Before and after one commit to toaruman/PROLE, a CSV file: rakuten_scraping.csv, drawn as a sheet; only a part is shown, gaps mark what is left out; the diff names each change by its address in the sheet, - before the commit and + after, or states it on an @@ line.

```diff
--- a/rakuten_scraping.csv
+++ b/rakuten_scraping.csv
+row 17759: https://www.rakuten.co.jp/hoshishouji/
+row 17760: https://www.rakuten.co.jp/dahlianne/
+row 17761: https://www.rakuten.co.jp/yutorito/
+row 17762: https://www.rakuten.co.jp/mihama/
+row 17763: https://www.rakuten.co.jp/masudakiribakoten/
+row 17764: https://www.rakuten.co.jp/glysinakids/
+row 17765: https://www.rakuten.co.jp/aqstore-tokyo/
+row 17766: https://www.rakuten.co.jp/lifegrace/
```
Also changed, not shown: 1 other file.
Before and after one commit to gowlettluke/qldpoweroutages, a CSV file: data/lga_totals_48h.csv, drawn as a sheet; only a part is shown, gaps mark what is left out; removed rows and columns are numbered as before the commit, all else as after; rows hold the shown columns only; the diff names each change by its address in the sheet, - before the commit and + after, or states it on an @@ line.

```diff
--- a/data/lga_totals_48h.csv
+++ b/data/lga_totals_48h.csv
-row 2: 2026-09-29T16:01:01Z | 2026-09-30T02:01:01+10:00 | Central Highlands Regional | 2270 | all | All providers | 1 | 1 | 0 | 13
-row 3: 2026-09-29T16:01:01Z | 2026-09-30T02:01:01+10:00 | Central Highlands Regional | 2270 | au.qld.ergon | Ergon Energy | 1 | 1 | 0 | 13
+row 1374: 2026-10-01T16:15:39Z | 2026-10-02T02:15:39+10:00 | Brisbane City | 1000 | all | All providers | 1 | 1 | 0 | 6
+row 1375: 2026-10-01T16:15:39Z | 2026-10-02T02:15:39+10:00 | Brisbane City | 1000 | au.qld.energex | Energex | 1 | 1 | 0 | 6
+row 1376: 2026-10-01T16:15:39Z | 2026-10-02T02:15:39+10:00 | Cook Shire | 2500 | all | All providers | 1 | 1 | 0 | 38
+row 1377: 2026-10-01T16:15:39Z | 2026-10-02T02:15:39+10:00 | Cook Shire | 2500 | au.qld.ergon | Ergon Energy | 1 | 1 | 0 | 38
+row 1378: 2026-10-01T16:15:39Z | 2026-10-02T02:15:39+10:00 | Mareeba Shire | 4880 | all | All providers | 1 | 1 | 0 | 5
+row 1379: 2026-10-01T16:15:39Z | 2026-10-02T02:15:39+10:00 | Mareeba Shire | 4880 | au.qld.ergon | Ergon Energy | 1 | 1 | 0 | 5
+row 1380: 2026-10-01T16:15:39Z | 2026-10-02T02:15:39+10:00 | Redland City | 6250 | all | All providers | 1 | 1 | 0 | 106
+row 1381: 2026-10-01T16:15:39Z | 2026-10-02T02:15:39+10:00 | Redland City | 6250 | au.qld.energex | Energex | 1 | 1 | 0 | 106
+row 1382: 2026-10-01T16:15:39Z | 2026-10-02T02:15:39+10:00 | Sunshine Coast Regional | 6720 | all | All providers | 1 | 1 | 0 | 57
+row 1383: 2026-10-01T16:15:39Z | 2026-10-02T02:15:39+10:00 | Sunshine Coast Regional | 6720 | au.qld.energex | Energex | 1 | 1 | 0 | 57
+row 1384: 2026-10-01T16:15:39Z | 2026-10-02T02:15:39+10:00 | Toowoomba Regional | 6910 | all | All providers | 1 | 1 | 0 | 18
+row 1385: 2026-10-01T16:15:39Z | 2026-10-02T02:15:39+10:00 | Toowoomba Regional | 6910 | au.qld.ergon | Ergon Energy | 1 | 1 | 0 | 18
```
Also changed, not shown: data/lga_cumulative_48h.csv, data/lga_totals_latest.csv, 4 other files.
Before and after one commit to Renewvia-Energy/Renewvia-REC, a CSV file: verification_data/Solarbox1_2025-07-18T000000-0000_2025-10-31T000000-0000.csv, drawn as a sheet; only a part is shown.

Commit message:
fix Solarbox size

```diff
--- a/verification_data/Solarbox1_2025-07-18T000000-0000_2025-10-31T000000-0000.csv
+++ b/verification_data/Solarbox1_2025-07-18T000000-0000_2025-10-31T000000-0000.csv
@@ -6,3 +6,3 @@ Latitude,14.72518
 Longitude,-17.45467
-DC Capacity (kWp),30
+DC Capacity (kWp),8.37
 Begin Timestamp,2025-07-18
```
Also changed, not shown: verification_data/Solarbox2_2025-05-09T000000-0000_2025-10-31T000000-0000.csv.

**WORK ORDER:**
Wherever a line contains the string "Energex", copy that line from the data.

**PROBLEM SOLUTION:**
+row 1375: 2026-10-01T16:15:39Z | 2026-10-02T02:15:39+10:00 | Brisbane City | 1000 | au.qld.energex | Energex | 1 | 1 | 0 | 6
+row 1381: 2026-10-01T16:15:39Z | 2026-10-02T02:15:39+10:00 | Redland City | 6250 | au.qld.energex | Energex | 1 | 1 | 0 | 106
+row 1383: 2026-10-01T16:15:39Z | 2026-10-02T02:15:39+10:00 | Sunshine Coast Regional | 6720 | au.qld.energex | Energex | 1 | 1 | 0 | 57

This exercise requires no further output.